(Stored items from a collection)

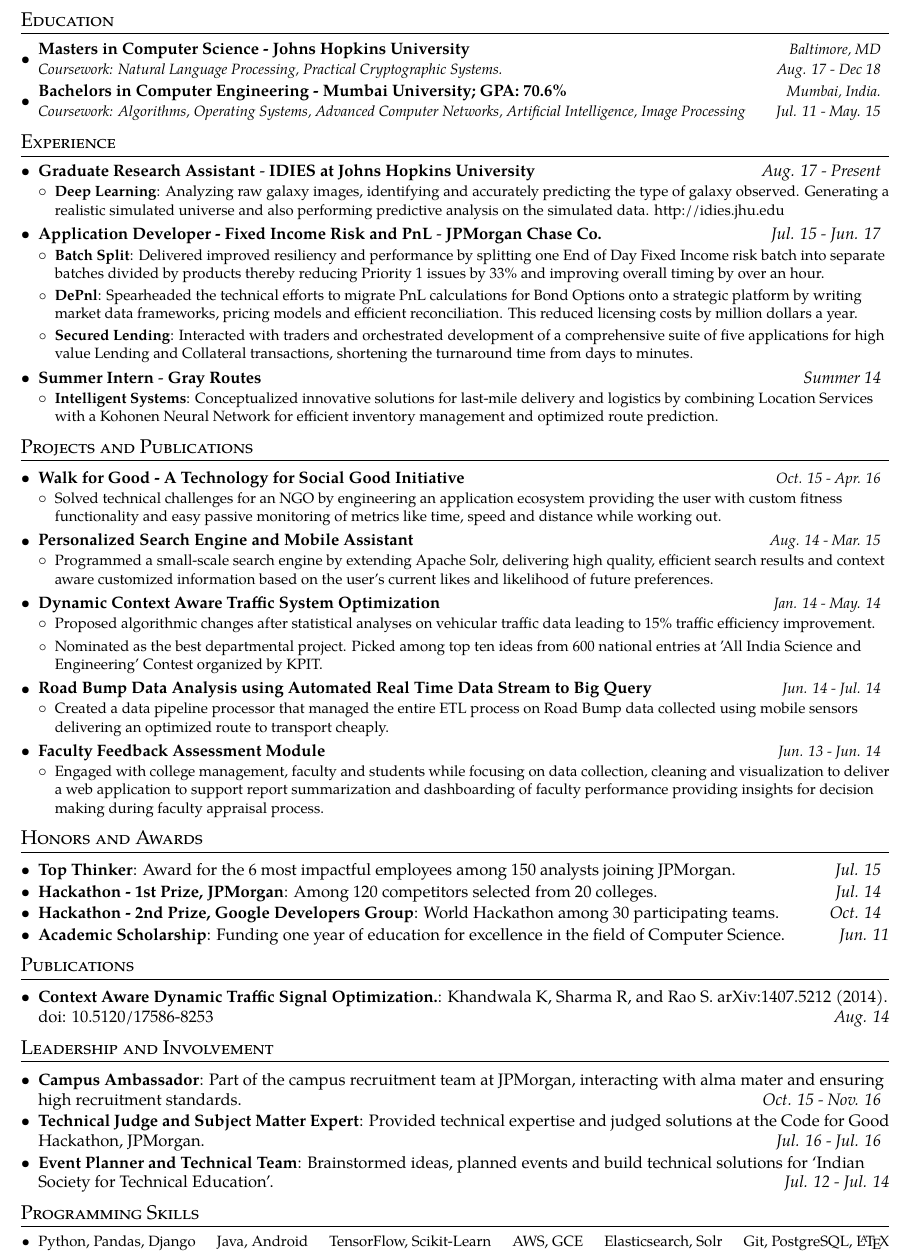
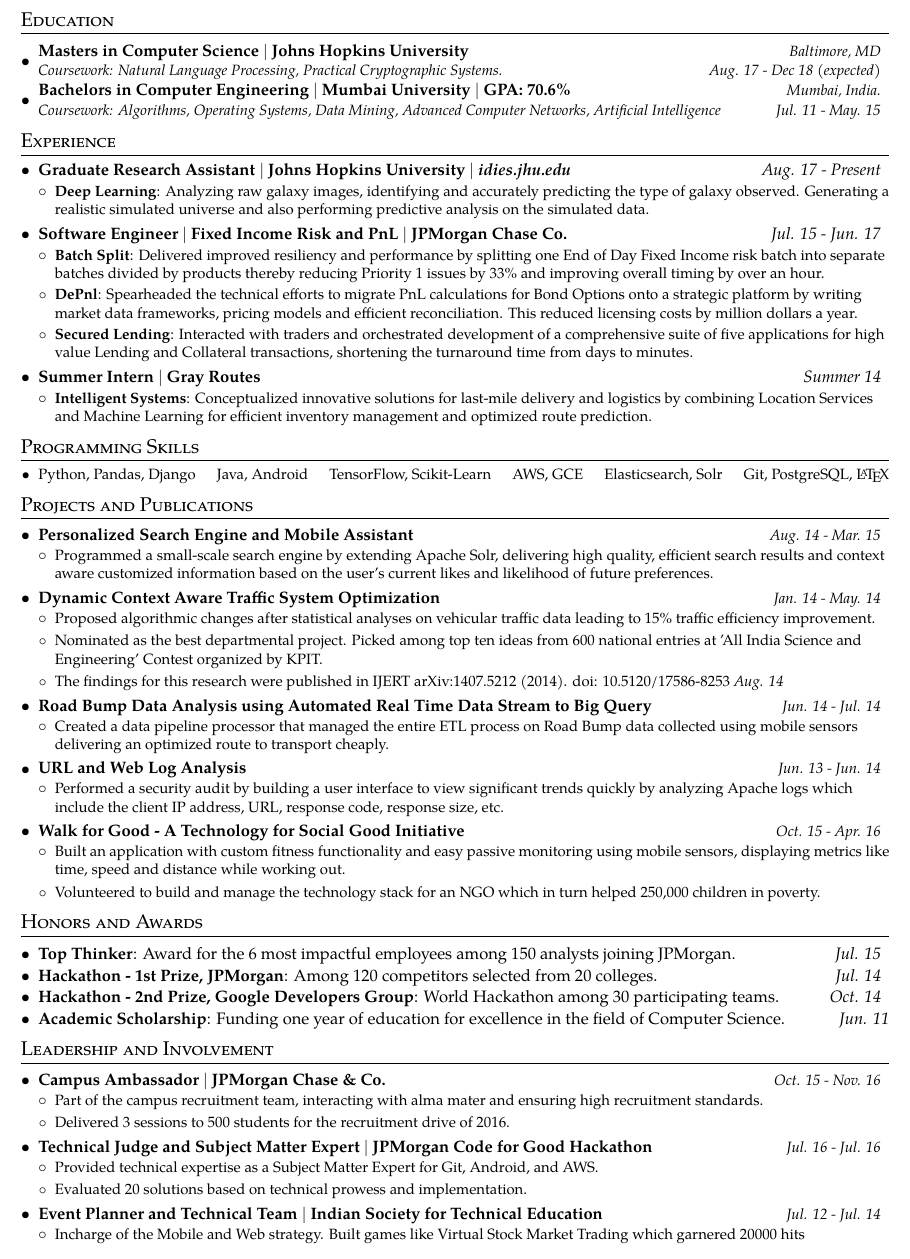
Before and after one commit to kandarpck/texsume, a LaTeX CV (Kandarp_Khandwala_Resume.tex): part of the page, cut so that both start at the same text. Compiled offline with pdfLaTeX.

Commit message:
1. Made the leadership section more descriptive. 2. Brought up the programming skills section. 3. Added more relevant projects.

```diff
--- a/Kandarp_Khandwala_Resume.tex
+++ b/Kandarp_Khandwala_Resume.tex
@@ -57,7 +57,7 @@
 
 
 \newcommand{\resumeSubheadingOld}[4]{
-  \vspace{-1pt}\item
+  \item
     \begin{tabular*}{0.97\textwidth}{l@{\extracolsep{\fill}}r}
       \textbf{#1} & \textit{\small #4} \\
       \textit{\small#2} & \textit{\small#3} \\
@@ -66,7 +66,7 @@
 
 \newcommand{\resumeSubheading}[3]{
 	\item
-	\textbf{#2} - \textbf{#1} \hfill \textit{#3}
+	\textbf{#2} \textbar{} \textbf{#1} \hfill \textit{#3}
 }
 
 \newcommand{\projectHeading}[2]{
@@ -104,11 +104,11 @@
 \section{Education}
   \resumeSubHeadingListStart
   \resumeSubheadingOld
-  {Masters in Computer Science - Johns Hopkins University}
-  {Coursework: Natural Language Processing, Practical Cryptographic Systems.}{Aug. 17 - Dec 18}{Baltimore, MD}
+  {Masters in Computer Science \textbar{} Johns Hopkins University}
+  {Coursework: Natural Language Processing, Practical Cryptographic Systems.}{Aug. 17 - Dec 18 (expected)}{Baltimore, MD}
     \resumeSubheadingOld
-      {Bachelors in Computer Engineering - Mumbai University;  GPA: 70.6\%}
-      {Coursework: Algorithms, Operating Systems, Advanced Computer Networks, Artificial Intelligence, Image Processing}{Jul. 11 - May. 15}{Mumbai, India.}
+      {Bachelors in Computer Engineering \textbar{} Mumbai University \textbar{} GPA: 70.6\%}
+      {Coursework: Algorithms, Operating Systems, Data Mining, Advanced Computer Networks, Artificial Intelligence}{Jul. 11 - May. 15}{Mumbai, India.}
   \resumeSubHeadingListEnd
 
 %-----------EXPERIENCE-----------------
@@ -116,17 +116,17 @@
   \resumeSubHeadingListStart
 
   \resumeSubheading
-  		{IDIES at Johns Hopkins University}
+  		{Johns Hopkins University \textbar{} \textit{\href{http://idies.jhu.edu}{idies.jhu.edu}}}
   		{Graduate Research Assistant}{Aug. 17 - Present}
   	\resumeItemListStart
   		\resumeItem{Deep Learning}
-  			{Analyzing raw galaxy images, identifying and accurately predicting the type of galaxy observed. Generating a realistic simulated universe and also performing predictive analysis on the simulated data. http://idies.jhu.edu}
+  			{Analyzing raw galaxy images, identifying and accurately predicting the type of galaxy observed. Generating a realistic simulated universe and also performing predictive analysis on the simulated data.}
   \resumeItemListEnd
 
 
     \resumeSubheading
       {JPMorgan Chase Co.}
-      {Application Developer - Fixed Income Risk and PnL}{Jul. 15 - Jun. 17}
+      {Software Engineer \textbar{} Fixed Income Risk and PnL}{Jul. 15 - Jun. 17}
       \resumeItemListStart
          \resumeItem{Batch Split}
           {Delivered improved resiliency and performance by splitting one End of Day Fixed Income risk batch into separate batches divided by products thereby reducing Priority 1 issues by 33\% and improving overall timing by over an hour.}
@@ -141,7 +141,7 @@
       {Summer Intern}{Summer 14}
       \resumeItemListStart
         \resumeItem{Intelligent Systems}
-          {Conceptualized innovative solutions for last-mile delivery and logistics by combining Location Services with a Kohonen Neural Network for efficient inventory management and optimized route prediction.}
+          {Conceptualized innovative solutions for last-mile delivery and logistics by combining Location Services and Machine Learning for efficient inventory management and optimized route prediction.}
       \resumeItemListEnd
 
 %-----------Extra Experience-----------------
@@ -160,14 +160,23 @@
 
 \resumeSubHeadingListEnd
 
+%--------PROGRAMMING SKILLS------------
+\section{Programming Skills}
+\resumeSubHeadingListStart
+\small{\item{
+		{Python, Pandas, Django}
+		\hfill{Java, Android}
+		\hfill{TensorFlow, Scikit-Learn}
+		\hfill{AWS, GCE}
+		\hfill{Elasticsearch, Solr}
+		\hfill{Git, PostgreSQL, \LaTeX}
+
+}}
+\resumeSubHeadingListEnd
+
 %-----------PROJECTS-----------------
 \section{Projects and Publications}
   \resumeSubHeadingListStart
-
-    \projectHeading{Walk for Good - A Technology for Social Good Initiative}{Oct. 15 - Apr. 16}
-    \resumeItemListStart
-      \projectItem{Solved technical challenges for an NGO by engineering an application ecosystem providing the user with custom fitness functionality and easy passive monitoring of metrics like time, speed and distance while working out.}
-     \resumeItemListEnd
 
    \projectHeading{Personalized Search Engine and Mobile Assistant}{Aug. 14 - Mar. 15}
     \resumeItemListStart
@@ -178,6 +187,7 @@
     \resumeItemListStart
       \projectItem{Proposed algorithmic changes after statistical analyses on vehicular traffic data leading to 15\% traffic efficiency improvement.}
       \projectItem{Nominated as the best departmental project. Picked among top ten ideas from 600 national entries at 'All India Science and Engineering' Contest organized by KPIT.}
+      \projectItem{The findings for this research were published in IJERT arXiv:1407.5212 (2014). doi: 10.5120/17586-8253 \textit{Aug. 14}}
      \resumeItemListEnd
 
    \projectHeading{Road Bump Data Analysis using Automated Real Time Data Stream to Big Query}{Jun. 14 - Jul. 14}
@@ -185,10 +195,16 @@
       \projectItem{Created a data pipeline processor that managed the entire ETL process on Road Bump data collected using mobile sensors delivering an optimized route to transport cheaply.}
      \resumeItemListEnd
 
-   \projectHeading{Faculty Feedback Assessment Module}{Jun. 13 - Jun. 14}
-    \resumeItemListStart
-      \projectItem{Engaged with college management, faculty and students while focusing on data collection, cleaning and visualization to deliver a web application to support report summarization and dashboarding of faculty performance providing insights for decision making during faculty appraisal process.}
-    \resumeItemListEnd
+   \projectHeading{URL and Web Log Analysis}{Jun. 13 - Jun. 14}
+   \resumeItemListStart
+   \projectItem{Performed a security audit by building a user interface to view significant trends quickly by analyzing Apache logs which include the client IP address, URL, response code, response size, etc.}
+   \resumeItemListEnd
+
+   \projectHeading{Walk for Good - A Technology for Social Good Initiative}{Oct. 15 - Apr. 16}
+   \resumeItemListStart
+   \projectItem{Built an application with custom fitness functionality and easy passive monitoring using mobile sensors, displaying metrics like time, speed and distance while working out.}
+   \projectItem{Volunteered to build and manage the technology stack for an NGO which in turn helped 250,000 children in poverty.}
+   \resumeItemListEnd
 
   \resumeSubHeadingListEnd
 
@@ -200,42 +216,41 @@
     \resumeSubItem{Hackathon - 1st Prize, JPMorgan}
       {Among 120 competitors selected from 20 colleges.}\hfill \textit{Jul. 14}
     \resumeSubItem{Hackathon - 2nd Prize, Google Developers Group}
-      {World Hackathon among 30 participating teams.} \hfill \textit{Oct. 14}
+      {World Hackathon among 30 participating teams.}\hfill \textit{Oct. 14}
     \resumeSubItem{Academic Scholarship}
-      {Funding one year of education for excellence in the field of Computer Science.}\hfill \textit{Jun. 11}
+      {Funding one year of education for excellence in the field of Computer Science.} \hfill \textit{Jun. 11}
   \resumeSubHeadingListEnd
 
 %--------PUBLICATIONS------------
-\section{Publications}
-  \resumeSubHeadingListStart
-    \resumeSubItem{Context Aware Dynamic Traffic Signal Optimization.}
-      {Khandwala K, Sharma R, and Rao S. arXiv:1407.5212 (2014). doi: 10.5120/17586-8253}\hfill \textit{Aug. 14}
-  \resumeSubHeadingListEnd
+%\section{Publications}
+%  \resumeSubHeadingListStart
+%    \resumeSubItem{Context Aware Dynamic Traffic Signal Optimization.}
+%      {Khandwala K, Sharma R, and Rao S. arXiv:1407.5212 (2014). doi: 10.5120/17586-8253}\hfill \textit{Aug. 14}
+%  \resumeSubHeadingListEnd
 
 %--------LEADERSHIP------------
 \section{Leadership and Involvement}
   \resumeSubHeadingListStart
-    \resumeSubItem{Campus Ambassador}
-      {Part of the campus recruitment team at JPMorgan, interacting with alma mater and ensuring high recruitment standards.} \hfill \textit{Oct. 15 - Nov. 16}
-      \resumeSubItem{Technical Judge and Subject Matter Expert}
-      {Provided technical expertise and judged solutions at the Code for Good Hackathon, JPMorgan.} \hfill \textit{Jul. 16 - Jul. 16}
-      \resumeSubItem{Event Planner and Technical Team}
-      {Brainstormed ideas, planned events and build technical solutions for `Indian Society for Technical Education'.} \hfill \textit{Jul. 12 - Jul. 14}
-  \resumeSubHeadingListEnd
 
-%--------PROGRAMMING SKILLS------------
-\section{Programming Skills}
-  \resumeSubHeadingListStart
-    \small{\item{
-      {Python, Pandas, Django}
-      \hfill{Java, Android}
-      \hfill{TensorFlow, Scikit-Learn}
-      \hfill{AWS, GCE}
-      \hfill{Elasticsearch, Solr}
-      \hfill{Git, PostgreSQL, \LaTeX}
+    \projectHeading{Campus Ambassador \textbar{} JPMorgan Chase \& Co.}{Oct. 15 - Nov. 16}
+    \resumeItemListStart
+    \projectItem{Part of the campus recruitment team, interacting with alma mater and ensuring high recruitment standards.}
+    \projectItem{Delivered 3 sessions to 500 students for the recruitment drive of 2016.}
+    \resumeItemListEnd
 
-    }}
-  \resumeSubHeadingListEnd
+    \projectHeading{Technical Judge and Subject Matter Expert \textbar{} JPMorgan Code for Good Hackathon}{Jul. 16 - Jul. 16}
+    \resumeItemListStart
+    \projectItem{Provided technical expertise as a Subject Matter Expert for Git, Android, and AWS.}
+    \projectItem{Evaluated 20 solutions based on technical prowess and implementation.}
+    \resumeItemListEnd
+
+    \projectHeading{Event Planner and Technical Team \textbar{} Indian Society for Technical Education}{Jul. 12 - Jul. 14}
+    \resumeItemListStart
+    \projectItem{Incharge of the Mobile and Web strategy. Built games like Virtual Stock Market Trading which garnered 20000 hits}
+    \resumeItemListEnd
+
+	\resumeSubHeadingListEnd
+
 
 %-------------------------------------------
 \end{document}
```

## Directions
Return each full line of the entries that contains the word "with".

## Response to this task
Before and after one commit to kandarpck/texsume, a LaTeX CV (Kandarp_Khandwala_Resume.tex): part of the page, cut so that both start at the same text. Compiled offline with pdfLaTeX.
-          {Conceptualized innovative solutions for last-mile delivery and logistics by combining Location Services with a Kohonen Neural Network for efficient inventory management and optimized route prediction.}
-      \projectItem{Solved technical challenges for an NGO by engineering an application ecosystem providing the user with custom fitness functionality and easy passive monitoring of metrics like time, speed and distance while working out.}
-      \projectItem{Engaged with college management, faculty and students while focusing on data collection, cleaning and visualization to deliver a web application to support report summarization and dashboarding of faculty performance providing insights for decision making during faculty appraisal process.}
+   \projectItem{Built an application with custom fitness functionality and easy passive monitoring using mobile sensors, displaying metrics like time, speed and distance while working out.}
-      {Part of the campus recruitment team at JPMorgan, interacting with alma mater and ensuring high recruitment standards.} \hfill \textit{Oct. 15 - Nov. 16}
+    \projectItem{Part of the campus recruitment team, interacting with alma mater and ensuring high recruitment standards.}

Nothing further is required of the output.